#### [WHAT YOU SHOULD DO]
Search the entries below. Return every line that has "Glutes" in it.

#### [SUPPLIED MATERIAL]
=== Section Start ===

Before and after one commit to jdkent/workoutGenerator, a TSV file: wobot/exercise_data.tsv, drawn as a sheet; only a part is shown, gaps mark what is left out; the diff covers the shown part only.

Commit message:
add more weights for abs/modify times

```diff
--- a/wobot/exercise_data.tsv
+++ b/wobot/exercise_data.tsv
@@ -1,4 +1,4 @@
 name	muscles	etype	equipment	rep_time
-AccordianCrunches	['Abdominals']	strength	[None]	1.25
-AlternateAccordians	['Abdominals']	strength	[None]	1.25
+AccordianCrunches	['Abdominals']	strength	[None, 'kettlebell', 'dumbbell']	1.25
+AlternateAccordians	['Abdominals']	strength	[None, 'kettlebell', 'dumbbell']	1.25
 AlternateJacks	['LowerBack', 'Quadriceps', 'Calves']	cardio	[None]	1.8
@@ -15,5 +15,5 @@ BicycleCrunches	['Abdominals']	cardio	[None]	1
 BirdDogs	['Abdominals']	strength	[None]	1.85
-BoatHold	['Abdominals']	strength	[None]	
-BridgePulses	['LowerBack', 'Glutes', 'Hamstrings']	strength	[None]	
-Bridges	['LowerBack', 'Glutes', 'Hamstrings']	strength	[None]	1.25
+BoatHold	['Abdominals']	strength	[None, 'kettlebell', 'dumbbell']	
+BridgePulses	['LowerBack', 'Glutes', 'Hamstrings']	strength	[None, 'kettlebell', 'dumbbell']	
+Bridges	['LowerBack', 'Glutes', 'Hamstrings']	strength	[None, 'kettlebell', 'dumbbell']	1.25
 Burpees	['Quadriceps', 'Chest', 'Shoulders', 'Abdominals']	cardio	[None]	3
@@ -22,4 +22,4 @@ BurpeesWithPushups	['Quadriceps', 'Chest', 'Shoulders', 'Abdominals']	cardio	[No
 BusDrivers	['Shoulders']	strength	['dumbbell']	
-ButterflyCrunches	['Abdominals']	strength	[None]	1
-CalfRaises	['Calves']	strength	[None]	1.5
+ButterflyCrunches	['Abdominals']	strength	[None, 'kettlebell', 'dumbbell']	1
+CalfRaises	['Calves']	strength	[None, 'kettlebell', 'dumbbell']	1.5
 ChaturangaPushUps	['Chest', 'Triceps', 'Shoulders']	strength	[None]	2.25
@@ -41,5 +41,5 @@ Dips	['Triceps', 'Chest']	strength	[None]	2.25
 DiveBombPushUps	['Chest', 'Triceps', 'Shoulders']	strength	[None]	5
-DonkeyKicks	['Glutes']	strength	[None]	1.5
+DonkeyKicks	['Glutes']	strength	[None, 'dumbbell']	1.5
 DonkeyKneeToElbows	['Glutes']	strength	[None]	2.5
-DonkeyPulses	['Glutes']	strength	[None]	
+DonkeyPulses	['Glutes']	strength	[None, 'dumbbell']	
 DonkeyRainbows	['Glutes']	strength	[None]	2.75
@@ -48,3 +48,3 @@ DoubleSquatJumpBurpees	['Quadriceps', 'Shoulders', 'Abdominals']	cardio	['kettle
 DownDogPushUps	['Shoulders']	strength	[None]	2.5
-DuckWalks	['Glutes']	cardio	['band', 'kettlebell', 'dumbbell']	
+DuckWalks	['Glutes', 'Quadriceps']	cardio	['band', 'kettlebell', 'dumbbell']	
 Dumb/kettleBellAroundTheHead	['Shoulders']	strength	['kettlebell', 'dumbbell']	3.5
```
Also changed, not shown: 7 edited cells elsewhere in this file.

=== Section End ===

#### [REPLY TO THE TASK]
-BridgePulses	['LowerBack', 'Glutes', 'Hamstrings']	strength	[None]	
-Bridges	['LowerBack', 'Glutes', 'Hamstrings']	strength	[None]	1.25
+BridgePulses	['LowerBack', 'Glutes', 'Hamstrings']	strength	[None, 'kettlebell', 'dumbbell']	
+Bridges	['LowerBack', 'Glutes', 'Hamstrings']	strength	[None, 'kettlebell', 'dumbbell']	1.25
-DonkeyKicks	['Glutes']	strength	[None]	1.5
+DonkeyKicks	['Glutes']	strength	[None, 'dumbbell']	1.5
 DonkeyKneeToElbows	['Glutes']	strength	[None]	2.5
-DonkeyPulses	['Glutes']	strength	[None]	
+DonkeyPulses	['Glutes']	strength	[None, 'dumbbell']	
 DonkeyRainbows	['Glutes']	strength	[None]	2.75
-DuckWalks	['Glutes']	cardio	['band', 'kettlebell', 'dumbbell']	
+DuckWalks	['Glutes', 'Quadriceps']	cardio	['band', 'kettlebell', 'dumbbell']	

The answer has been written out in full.